He’s in a bad way. He can’t walk, except to shuffle between rooms. He demands a fat juicy steak every day which I supply and he takes maybe half a bite and leaves the rest then demands a fresh one the next day. It took my boy (son) more than 20 days to start to feel somewhere near normal after his battle with COVID-19. It’s a terrible thing to begin to resent someone just for being alive. I came to bury my father yet he’s ordering juicy steaks while my son was battling for breath. Let the dead bury the dead, said Jesus. Am I dead? I must be because I certainly don’t feel alive.

Ritual saves me from my own thoughts. It’s Greek Orthodox Easter. The rituals of Easter are many and mostly to do with food. Ritual and it’s related foods offers the refuge from the surreal. During Holy Week one favourite food is octopus. I see a good large specimen at my regular fishmonger but decide to walk further down the street to see what another fishmonger has in stock. Right in front there’s a case full of smaller cephalopods. One glance reveals to me they are not the true octopus. Every fishmonger warns of buying the small ones with only one row of suckers on their short tentacles. ‘Don’t buy those!’ they warn. ‘They’re not as tasty and they take too much work to prepare. It’s not worth it.’
They’re called musk octopus and they’re 6€ a kilo. The big fellow up the street is 10€ a kilo. I already know that even though it’s almost double the price it will be five times as good so I turn my back on the musky ones and go back to buy the real one with long fat tentacles and double rows of suckers. It’s also the day of Lazarus. The Lazarinas can’t sing and dance
so Greek Facebook accounts are flooded with videos of past Saturdays of Lazarus. The Lazarinas are young women dressed in flower festooned traditional costumes to symbolise the double meaning, that of Spring, the rebirth of the Earth, and the rebirth of a man who had just died.

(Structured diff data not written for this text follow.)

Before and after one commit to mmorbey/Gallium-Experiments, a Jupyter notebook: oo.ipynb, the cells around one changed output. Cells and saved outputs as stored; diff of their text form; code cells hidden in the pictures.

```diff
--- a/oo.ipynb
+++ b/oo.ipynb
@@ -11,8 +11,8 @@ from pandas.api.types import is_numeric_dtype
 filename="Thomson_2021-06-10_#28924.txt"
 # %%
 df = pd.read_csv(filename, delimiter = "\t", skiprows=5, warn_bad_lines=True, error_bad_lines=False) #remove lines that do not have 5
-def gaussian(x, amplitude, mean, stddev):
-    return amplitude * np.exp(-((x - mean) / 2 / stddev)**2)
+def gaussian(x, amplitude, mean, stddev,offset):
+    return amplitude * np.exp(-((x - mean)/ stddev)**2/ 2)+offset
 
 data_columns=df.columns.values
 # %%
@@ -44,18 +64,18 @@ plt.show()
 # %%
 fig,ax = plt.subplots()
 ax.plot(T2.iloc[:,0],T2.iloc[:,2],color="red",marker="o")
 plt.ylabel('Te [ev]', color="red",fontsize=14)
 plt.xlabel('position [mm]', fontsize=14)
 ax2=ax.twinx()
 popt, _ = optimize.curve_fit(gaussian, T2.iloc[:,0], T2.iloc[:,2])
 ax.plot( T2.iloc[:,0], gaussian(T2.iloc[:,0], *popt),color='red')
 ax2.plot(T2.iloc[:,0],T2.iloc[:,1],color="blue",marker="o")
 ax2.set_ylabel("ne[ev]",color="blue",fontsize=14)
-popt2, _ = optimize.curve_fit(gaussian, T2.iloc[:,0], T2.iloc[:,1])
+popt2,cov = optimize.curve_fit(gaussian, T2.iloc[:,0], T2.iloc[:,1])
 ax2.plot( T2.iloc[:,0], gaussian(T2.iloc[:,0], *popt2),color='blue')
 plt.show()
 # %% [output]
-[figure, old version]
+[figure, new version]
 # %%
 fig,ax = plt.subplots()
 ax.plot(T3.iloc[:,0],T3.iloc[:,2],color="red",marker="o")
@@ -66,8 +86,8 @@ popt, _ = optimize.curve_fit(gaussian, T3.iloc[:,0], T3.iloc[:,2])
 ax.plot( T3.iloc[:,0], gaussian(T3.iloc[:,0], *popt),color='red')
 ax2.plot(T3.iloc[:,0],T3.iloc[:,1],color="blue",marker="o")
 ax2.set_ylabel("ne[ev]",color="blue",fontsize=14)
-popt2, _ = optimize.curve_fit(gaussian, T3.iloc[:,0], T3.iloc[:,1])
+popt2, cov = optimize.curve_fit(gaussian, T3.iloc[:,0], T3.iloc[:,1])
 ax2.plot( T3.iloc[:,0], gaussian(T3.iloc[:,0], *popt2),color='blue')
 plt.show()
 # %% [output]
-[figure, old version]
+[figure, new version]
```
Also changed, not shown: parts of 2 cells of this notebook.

The Lazarinas fast in the lead up to their dance to be performed in the churchyards. My mother was a Lazarina when she was a girl. She said they could only break their fast for the duration of the pealing of the church bells before the call to come to church. She said the bell-ringers would draw out the chimes to last for many, many minutes to allow for extra mouthfuls of food.

On the way home to cook the octopus I passed one of the many greengrocers. The lady proprietor is named Margarita. She calls out to me, ‘How is your son?’
‘He is well!’ I surprise myself by repeating. It must still be reverberating in my heart. ‘He is well!’
She nods at me with a satisfied look on her face. ‘Of course he is. I prayed for him and I lit a candle for him.’

I left her smiling allowing her to believe she held sole responsibility for his healing. My little outing was beneficial. Grecian sunshine is kissing my cheek, my son is well. I feel alive again.